Manakravte, the use of purified energy found coursing through the veins of the world and all living things, has characterized life in the Inner Pole for as long as anyone can remember. It has enriched every aspect of life, from creation to communication, and when the capital of one of the region’s kingdoms, Rughzenhaide, falls under attack, it allows the princess Selphine and her protector Ritona to escape with their lives intact. They are whisked away by Manastreams flowing underneath the soil and emerge in the last place they would have thought possible. The Outer Pole, the Godforsaken Continent, is a place where Mana has never been plentiful and people have had to struggle to merely survive. Using the mysterious discipline known as ‘science’ to harness what little Mana they can get their hands on, those of the Outer Pole have developed massive corporations and technology that the royal pair have never seen in their homeland. On the journey to return home, they meet a happy, bubbly girl by the name of Rune who agrees to show them around. The locals don’t trust Manakravters, however, and any caught in the Outer Pole risk suffering Manashock Syndrome.
fault is an episodic type series that has really come into its own following the release of its second installment. It likes to focus on smaller stories coursing through an overarching epic plotline that feature a great deal of emotion and foster some very enjoyable character development. Add onto that the exploration of some notably poignant and relevant themes, as well as boasting some fantastic visuals, and you get a franchise that I am very happy to recommend. Of the currently ongoing visual novel series, fault is the one I am the most excited about.
Kara no Shoujo – The Second Episode
Hitogata Village lies in the mountains of rural Japan. Even in the modern day it is ruled over by the powerful Hinagami family, the owners of Hinagami Pharmaceuticals in Tokyo, and given religious guidance by the esteemed Shigusa family. The settlement worships the god known as Hinna-sama, who has been known to curse and kill those that disobey its will. When women are being murdered and stuffed with the god’s likeness, detective Tokisaka Reiji is tasked with discovering the hidden links between the victims and the isolated settlement the curse stems from. Such killings have also occurred in the past, however, and their perpetrator has never been found.
As you might be able to guess Kara no Shoujo – The Second Episode – is a sequel to both Kara no Shoujo (Review Here) and Cartagra (Review Here). It’s easy to see that Innocent Grey has come a long way since their original release, as the series’ most recent entry takes a step up in quality to become the best they have written so far. In terms of story complexity and production quality there’s little more you could want from a mystery, and as a stand-alone tale that happens to use the same characters as its predecessors it is excellent.
[Note: For those wondering whether the earlier VNs need to be read to enjoy Kara no Shoujo – The Second Episode – my opinion is that KnS1 is required while Cartagra is optional.
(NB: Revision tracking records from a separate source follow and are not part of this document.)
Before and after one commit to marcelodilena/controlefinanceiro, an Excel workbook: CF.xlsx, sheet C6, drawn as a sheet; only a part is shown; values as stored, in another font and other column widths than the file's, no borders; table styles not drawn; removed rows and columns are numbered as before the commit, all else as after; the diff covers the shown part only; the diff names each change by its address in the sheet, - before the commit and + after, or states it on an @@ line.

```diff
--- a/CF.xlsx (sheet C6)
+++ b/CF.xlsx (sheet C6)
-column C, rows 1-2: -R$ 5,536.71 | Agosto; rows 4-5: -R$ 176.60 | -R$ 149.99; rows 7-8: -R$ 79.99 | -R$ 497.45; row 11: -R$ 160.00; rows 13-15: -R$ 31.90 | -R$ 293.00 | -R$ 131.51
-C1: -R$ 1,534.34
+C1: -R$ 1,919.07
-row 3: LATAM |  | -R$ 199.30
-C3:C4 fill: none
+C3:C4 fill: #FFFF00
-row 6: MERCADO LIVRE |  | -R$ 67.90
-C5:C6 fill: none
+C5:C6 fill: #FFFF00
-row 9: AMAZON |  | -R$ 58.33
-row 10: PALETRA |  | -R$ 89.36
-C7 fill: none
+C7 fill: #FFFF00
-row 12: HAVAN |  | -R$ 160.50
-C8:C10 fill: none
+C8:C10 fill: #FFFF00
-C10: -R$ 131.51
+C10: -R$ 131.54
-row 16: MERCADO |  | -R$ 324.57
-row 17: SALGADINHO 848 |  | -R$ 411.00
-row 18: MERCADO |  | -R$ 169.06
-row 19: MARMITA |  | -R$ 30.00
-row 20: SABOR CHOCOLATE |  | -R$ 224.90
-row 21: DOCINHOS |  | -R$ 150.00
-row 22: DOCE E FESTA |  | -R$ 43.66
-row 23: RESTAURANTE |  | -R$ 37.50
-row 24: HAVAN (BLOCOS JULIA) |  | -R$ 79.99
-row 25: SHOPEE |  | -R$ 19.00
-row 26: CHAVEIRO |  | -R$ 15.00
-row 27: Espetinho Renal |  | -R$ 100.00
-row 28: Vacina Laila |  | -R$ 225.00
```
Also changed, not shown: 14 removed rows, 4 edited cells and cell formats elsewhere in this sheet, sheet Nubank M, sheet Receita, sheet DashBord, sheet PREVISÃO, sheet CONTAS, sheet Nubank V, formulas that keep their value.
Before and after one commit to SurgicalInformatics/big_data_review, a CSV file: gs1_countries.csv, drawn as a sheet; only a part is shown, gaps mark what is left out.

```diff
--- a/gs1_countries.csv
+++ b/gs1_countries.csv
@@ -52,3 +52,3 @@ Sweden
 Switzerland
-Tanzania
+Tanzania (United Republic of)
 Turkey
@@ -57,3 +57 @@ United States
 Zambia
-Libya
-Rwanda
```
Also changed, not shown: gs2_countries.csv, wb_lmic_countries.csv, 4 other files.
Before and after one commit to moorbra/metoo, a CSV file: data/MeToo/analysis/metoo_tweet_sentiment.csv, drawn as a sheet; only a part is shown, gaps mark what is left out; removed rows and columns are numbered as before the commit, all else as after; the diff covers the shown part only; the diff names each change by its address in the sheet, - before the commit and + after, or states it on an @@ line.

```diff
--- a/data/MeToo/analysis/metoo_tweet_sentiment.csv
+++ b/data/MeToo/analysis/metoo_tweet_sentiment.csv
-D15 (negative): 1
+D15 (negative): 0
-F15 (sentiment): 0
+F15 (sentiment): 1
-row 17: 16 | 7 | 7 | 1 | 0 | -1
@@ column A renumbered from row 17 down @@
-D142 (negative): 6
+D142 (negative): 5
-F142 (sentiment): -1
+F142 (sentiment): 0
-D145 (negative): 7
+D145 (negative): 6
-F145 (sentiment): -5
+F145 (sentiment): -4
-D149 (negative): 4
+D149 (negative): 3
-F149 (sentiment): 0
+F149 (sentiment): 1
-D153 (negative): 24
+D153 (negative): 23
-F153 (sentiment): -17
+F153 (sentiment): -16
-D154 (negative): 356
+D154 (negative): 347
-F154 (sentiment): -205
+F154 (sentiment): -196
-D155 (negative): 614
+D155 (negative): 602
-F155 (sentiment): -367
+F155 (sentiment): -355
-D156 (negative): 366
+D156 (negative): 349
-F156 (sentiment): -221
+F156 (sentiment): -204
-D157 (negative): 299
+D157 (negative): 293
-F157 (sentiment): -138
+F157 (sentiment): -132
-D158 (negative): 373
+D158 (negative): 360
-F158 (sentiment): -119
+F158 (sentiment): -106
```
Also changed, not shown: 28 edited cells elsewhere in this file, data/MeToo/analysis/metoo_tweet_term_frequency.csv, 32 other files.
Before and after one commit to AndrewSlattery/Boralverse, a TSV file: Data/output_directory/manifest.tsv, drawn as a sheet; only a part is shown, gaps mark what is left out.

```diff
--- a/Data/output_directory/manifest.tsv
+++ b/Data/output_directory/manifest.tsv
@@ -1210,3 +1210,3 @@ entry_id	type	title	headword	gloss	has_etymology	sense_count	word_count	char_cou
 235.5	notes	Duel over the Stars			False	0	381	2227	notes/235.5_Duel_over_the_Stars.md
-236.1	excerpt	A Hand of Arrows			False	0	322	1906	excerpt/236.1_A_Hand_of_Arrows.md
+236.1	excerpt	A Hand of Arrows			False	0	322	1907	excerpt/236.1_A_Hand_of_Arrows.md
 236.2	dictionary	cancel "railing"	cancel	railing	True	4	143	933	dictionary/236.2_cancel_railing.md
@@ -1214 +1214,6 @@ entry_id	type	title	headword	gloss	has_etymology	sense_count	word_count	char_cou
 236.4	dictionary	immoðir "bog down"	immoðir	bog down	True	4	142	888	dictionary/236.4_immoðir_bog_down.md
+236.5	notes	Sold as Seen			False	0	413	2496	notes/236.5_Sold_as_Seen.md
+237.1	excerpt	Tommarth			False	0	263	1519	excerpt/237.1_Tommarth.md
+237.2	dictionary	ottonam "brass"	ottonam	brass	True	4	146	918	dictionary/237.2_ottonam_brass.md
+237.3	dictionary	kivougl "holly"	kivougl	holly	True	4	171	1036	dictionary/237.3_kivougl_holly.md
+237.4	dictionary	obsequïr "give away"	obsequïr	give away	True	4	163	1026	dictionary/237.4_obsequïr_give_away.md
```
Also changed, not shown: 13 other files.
Several concepts from Cartagra show up but are explained within KnS2, and Cartagra isn’t good enough for me to recommend going back to it.]
Little Busters! – Slice of Life + Crystallized Friendship
Utawarerumono – Japanese Fantasy Setting + Basic Tactics Gameplay
Remember11 – Modern Snowy Mountain Survival Story + “Supernatural” Aspects
Kara no Shoujo – Mysteries Within Mysteries + Gruesome Murders
Phenomeno – Short But Sweet Horror
If you are interested in more recommendations, please visit my VNDB profile. Anything with a score of 7 or above can be considered worthwhile.